Problem requirements: Search the records below for "assets"; copy each line that has it.

Revision comparison data:
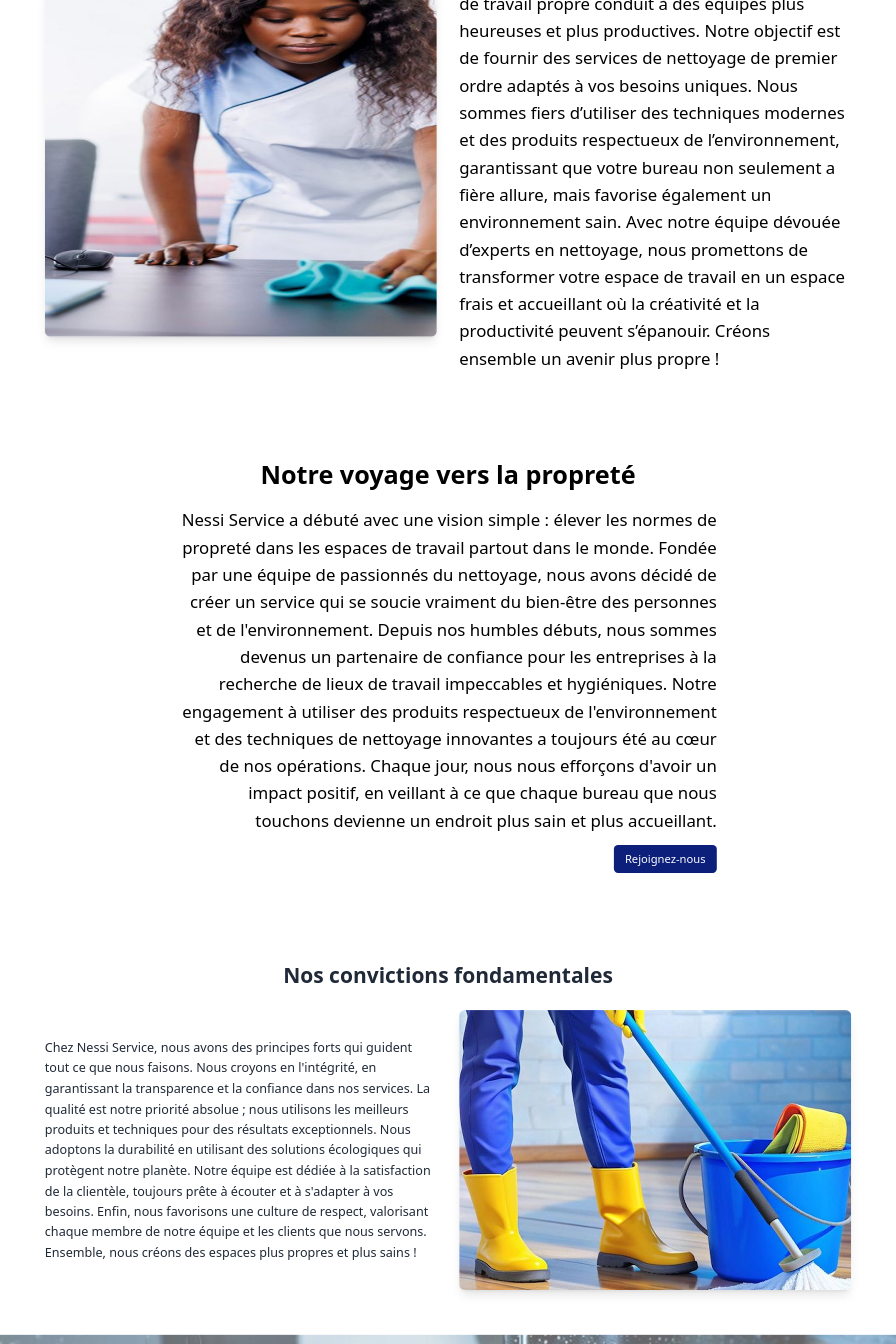
Repository: MDiouf9/Nessi
Page: /About
An editor plug-in stored every save of this project. The page is shown before and after the next save, followed by the edit.
The browser window is 1280 px wide. The pictures show the part of the page from y = 810 to 2730 px (the page is 3557 px tall), at 70% of full size.
The project was rebuilt for these pictures with package versions that can differ from the ones it lists, and the page was loaded fresh each time. Also part of the build but not shown: vite.config.js, src/Global.css, src/App.css, src/Pages/Home.jsx, src/Pages/NotFound.jsx, src/components/Countries.jsx, src/Pages/Services.jsx, src/Pages/Contact.jsx.

Above is the page before, as saved 2025-03-10 18:48:35.

### src/main.jsx
import { StrictMode } from 'react'
import { createRoot } from 'react-dom/client'
import './index.css'
import './Global.css'
import App from './App.jsx'

createRoot(document.getElementById('root')).render(
  <StrictMode>
    <App />
  </StrictMode>,
)

### src/index.css
@tailwind base;
@tailwind components;
@tailwind utilities;
























/* :root {
  font-family: Inter, system-ui, Avenir, Helvetica, Arial, sans-serif;
  line-height: 1.5;
  font-weight: 400;

  color-scheme: light dark;
  color: rgba(255, 255, 255, 0.87);
  background-color: #242424;

  font-synthesis: none;
  text-rendering: optimizeLegibility;
  -webkit-font-smoothing: antialiased;
  -moz-osx-font-smoothing: grayscale;
}

a {
  font-weight: 500;
  color: #646cff;
  text-decoration: inherit;
}
a:hover {
  color: #535bf2;
}

body {
  margin: 0;
  display: flex;
  place-items: center;
  min-width: 320px;
  min-height: 100vh;
}

h1 {
  font-size: 3.2em;
  line-height: 1.1;
}

button {
  border-radius: 8px;
  border: 1px solid transparent;
  padding: 0.6em 1.2em;
  font-size: 1em;
  font-weight: 500;
  font-family: inherit;
  background-color: #1a1a1a;
  cursor: pointer;
  transition: border-color 0.25s;
}
button:hover {
  border-color: #646cff;
}
button:focus,
button:focus-visible {
  outline: 4px auto -webkit-focus-ring-color;
}

@media (prefers-color-scheme: light) {
  :root {
    color: #213547;
    background-color: #ffffff;
  }
  a:hover {
    color: #747bff;
  }
  button {
    background-color: #f9f9f9;
  }
} */

### src/App.jsx

import { BrowserRouter , Routes, Route  } from "react-router-dom"
// import reactLogo from './assets/react.svg'
// import viteLogo from '/vite.svg'
import './App.css'
import Home from './Pages/Home'
import NotFound from './Pages/NotFound'
import About from './Pages/About'
import Countries from './components/Countries'
import Services from './Pages/Services'
import Contact from './Pages/Contact'


function App() {

  return (
    <>
     <BrowserRouter>
      <Routes>
        <Route path="/"  element={<Home />} />
        <Route path='/About' element={<About/>} />
        <Route path='/Services' element={<Services/>} />
        <Route path='/Contact' element={<Contact/>} />
        <Route path='/Countries' element={<Countries/>} />
        <Route path='*' element={<NotFound/>} />
      </Routes>
    </BrowserRouter>

    </>
  )
}

export default App

### src/Pages/About.jsx

import Header from '../components/Header'
import SectionWithImage from '../components/Sectionlesft'
import regulier from "../assets/fememenage.png";
import propre from "../assets/mrpropre.png";
import SectionWithTitle from '../components/SectionTitle';
import OurJourneySection from '../components/SectionTexte';
import laveur from "../assets/laveur vitre.png";
import Footer from '../components/Footer';


const About = () => {
  return (
    <div>

        <Header/>
        <section className="bg-[#312783] text-white py-16 flex justify-center items-center">
      <h1 className="text-4xl md:text-6xl font-bold">PURE EXCELLENCE</h1>
    </section>
    {/* section 2 */}
    <section className=" text-white py-16 flex justify-center items-center">
      <h1 className="text-4xl md:text-6xl font-bold"> <section className=" text-black py-16 flex justify-center items-center">
      <h1 className="text-4xl md:text-6xl font-bold text-center">Engagé pour votre espace <br /> propre !</h1>
    </section></h1>
    </section>

        <SectionWithImage
             imageSrc={regulier} // Image à afficher
             altText="Nettoyage en action" // Texte alternatif
             title="" // Titre de la section
             content="Chez Nessi Service, nous pensons qu’un espace de travail propre conduit à des équipes plus heureuses et plus productives. Notre objectif est de fournir des services de nettoyage de premier ordre adaptés à vos besoins uniques. Nous sommes fiers d’utiliser des techniques modernes et des produits respectueux de l’environnement, garantissant que votre bureau non seulement a fière allure, mais favorise également un environnement sain. Avec notre équipe dévouée d’experts en nettoyage, nous promettons de transformer votre espace de travail en un espace frais et accueillant où la créativité et la productivité peuvent s’épanouir. Créons ensemble un avenir plus propre !"
           />

<OurJourneySection />


<SectionWithTitle
  imageSrc={propre}
  altText="Nettoyage professionnel"
  title="Nos convictions fondamentales"
  content=" Chez Nessi Service, nous avons des principes forts qui guident tout ce que nous faisons. Nous croyons en l'intégrité, en garantissant la transparence et la confiance dans nos services. La qualité est notre priorité absolue ; nous utilisons les meilleurs produits et techniques pour des résultats exceptionnels. Nous adoptons la durabilité en utilisant des solutions écologiques qui protègent notre planète. Notre équipe est dédiée à la satisfaction de la clientèle, toujours prête à écouter et à s'adapter à vos besoins. Enfin, nous favorisons une culture de respect, valorisant chaque membre de notre équipe et les clients que nous servons. Ensemble, nous créons des espaces plus propres et plus sains !"
/>


<section className="relative bg-cover bg-center py-16 h-96 flex items-center justify-center"
      style={{ backgroundImage: `url(${laveur})` }}>

      {/* Overlay transparent */}
      <div className="absolute inset-0 bg-white bg-opacity-40"></div>

      {/* Texte au milieu */}
      <h2 className="relative text-2xl md:text-3xl font-bold text-black text-center px-6">
        Un espace propre inspire la créativité et la productivité.
        <br />Choisissez <span className="text-[#312783]">Nessi Service</span> pour briller!
      </h2>

    </section>
  <Footer/>
    </div>
  )
}

export default About

### src/components/Header.jsx
import  { useState } from "react";
import { Link } from "react-router-dom";
import logo from "../assets/logo1.png";

const navLinks = [
  { name: "Accueil", path: "/" },
  { name: "À propos", path: "/about" },
  { name: "Nos services", path: "/services" },
  { name: "Contact", path: "/contact" }
];

const Header = () => {
  const [isMenuOpen, setIsMenuOpen] = useState(false); // État pour gérer l'ouverture du menu mobile

  return (
    <header className="bg-[#312783] text-white p-4 shadow-lg">
      <div className="container mx-auto flex justify-between items-center">
        {/* Logo */}
        <img src={logo} alt="Logo" className="h-20" />

        {/* Menu burger pour mobile */}
        <button
          className="lg:hidden text-white text-2xl"
          onClick={() => setIsMenuOpen(!isMenuOpen)}
          aria-label="Toggle Menu"
        >
          {isMenuOpen ? (
            <span>&#10005;</span>  // Croix de fermeture du menu
          ) : (
            <span>&#9776;</span>  // Icône hamburger
          )}
        </button>

        {/* Navigation */}
        <nav className={`lg:flex ${isMenuOpen ? "block" : "hidden"} lg:bg-transparent bg-[#312783]`}>
          <ul className="lg:flex lg:space-x-8 flex-col lg:flex-row space-y-4 lg:space-y-0 p-6 lg:p-0">
            {navLinks.map((link, index) => (
              <li key={index} className="relative">
                <Link
                  to={link.path}
                  className="hover:text-gray-300 text-lg transition-colors duration-300 ease-in-out"
                >
                  {link.name}
                </Link>
                {/* Ajouter une barre sous le lien actif */}
              </li>
            ))}
          </ul>
        </nav>
      </div>


    </header>
  );
};

export default Header;

### src/components/Footer.jsx
import { FaFacebook, FaInstagram, FaLinkedin, FaTwitter, FaPhone, FaMapMarkerAlt, FaEnvelope } from "react-icons/fa";
import logo from "../assets/logo1.png";

const Footer = () => {
  return (
    <div>
        <footer className="bg-[#0B1F7B] text-white py-10">
    <div className="flex ">
          <img src={logo} alt="Logo" className="h-28" />
        </div>
      <div className="container mx-auto px-6">


        {/* Première section */}
        <div className="flex flex-col lg:flex-row justify-between items-start mt-8 gap-8">
          {/* Première colonne */}
          <div className="lg:w-1/3 flex flex-col items-center text-center">
            <p className="mt-4 text-lg">
              NESSI Service garantit des services de nettoyage professionnels pour un espace propre, sain et accueillant.
            </p>
            <h2 className="py-4">SUIVEZ NOUS:</h2>
            <div className="mt-4 flex space-x-4">

              <a href="#" className="text-gray-300 hover:text-white">
                <FaFacebook size={24} />
              </a>
              <a href="#" className="text-gray-300 hover:text-white">
                <FaInstagram size={24} />
              </a>
              <a href="#" className="text-gray-300 hover:text-white">
                <FaLinkedin size={24} />
              </a>
              <a href="#" className="text-gray-300 hover:text-white">
                <FaTwitter size={24} />
              </a>
            </div>
          </div>

          {/* Deuxième colonne */}
          <div className="lg:w-1/3 flex flex-col items-center">
            <h3 className="text-xl font-bold">Navigation</h3>
            <ul className="mt-4 space-y-2 text-center">
              <li><a href="/services" className="hover:text-gray-300">Services</a></li>
              <li><a href="/" className="hover:text-gray-300">Accueil</a></li>
              <li><a href="/services" className="hover:text-gray-300">Nos Services</a></li>
              <li><a href="/about" className="hover:text-gray-300">À propos de nous</a></li>
            </ul>
          </div>

          {/* Troisième colonne */}
          <div className="lg:w-1/3 flex flex-col items-center">
            <h3 className="text-xl font-bold">Contact</h3>
            <ul className="mt-4 space-y-4 text-center">
              <li className="flex items-center justify-center gap-2">
                <FaPhone className="text-gray-300" />
                +221 77 096 41 65
              </li>
              <li className="flex items-center justify-center gap-2">
                <FaMapMarkerAlt className="text-gray-300" />
                Dakar, Sénégal, HLM 4, Villa n°1195
              </li>
              <li className="flex items-center justify-center gap-2">
                <FaEnvelope className="text-gray-300" />
                <a href="mailto:nessiservice@gmail.com" className="hover:text-gray-300">nessiservice@gmail.com</a>
              </li>
            </ul>
          </div>
        </div>

        {/* Texte footer avec mentions légales et copyright */}

      </div>
    </footer>
    <div className="mx-2   py-2 ">
          <p className="text-sm">Mentions légales  Conditions de confidentialité @Bysouadou © 2024 NESSI Service. Tous droits réservés.


          </p>
        </div>
         </div>
  );
};

export default Footer;

### src/components/Sectionlesft.jsx
const SectionWithImage = ({ imageSrc, altText, title, content }) => {
    return (
      <section className="bg-white py-16 px-6 md:px-16">
        <div className="container mx-auto flex flex-col md:flex-row items-center gap-8">
          {/* Image à gauche */}
          <div className="md:w-1/2 flex justify-aound items-center">
            <img src={imageSrc} alt={altText} className="w-full h-full max-h-[500px] object-center  rounded-lg shadow-lg" />
          </div>

          {/* Texte à droite */}
          <div className="md:w-1/2 flex flex-col justify-center h-full">
            <h2 className="text-3xl font-bold mb-4">{title}</h2>
            <p className="text-2xl leading-relaxed">{content}</p>
          </div>
        </div>
      </section>
    );
  };

  export default SectionWithImage;

### src/components/SectionTitle.jsx
const SectionWithTitle = ({ imageSrc, altText, title, content }) => {
    return (
      <section className="bg-white py-16 px-6 md:px-16">
        <div className="container mx-auto text-center mb-8">
          <h2 className="text-3xl font-bold text-gray-800">{title}</h2>
        </div>

        <div className="container mx-auto flex flex-col md:flex-row items-center gap-8">
          {/* Texte à gauche */}
          <div className="md:w-1/2 flex flex-col justify-center h-full text-gray-800">
            <p className="text-lg leading-relaxed">{content}</p>
          </div>

          {/* Image à droite */}
          <div className="md:w-1/2 flex justify-center items-center">
            <img src={imageSrc} alt={altText} className="w-full h-full max-h-[400px] object-cover rounded-lg shadow-lg" />
          </div>
        </div>
      </section>
    );
  };

  export default SectionWithTitle;

### src/components/SectionTexte.jsx
const OurJourneySection = () => {
    return (
      <section className="text-black py-16 px-6 md:px-16">
        <div className="container mx-auto text-center">
          {/* Titre */}
          <h2 className="text-4xl font-bold mb-6">Notre voyage vers la propreté</h2>

          {/* Texte + bouton aligné à gauche */}
          <div className="max-w-3xl mx-auto text-right">
            <p className="text-2xl text leading-relaxed">
              Nessi Service a débuté avec une vision simple : élever les normes de propreté dans les espaces de travail partout dans le monde.
              Fondée par une équipe de passionnés du nettoyage, nous avons décidé de créer un service qui se soucie vraiment du bien-être des personnes et de l'environnement.
              Depuis nos humbles débuts, nous sommes devenus un partenaire de confiance pour les entreprises à la recherche de lieux de travail impeccables et hygiéniques.
              Notre engagement à utiliser des produits respectueux de l'environnement et des techniques de nettoyage innovantes a toujours été au cœur de nos opérations.
              Chaque jour, nous nous efforçons d'avoir un impact positif, en veillant à ce que chaque bureau que nous touchons devienne un endroit plus sain et plus accueillant.
            </p>

            {/* Bouton aligné à gauche */}
            <div className="mt-4">
              <button className="bg-[#0B1F7B] px-4 py-2 text-white rounded-md">Rejoignez-nous</button>
            </div>
          </div>
        </div>
      </section>
    );
  };

  export default OurJourneySection;

Loaded but not shown: index.html (common file); tailwind.config.js (common file)

After the next save:
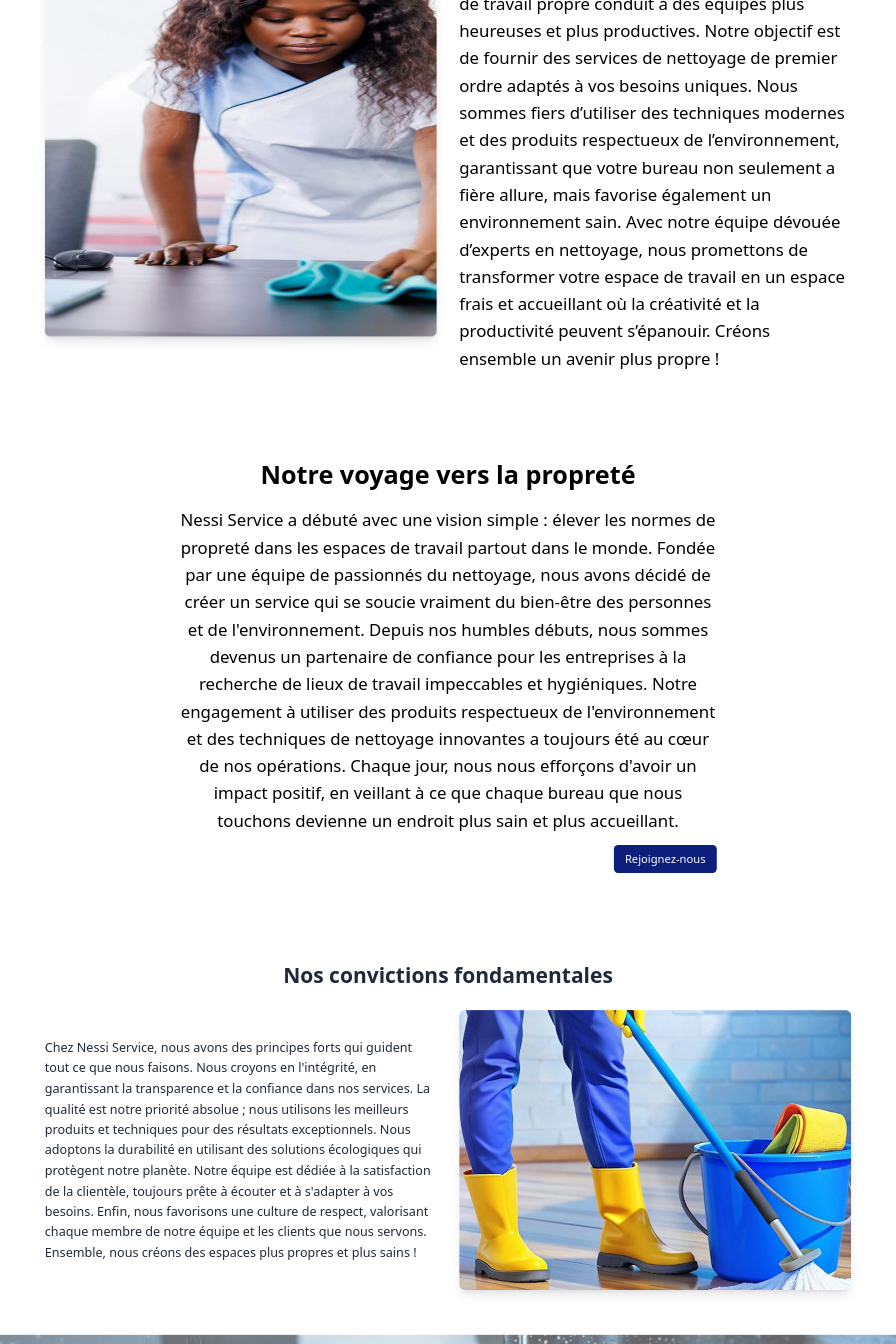
Saved 5 s later.
--- a/src/components/SectionTexte.jsx
+++ b/src/components/SectionTexte.jsx
@@ -7,7 +7,7 @@ const OurJourneySection = () => {
 
           {/* Texte + bouton aligné à gauche */}
           <div className="max-w-3xl mx-auto text-right">
-            <p className="text-2xl text leading-relaxed">
+            <p className="text-2xl text-center leading-relaxed">
               Nessi Service a débuté avec une vision simple : élever les normes de propreté dans les espaces de travail partout dans le monde.
               Fondée par une équipe de passionnés du nettoyage, nous avons décidé de créer un service qui se soucie vraiment du bien-être des personnes et de l'environnement.
               Depuis nos humbles débuts, nous sommes devenus un partenaire de confiance pour les entreprises à la recherche de lieux de travail impeccables et hygiéniques.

Task result:
// import reactLogo from './assets/react.svg'
import regulier from "../assets/fememenage.png";
import propre from "../assets/mrpropre.png";
import laveur from "../assets/laveur vitre.png";
import logo from "../assets/logo1.png";
import logo from "../assets/logo1.png";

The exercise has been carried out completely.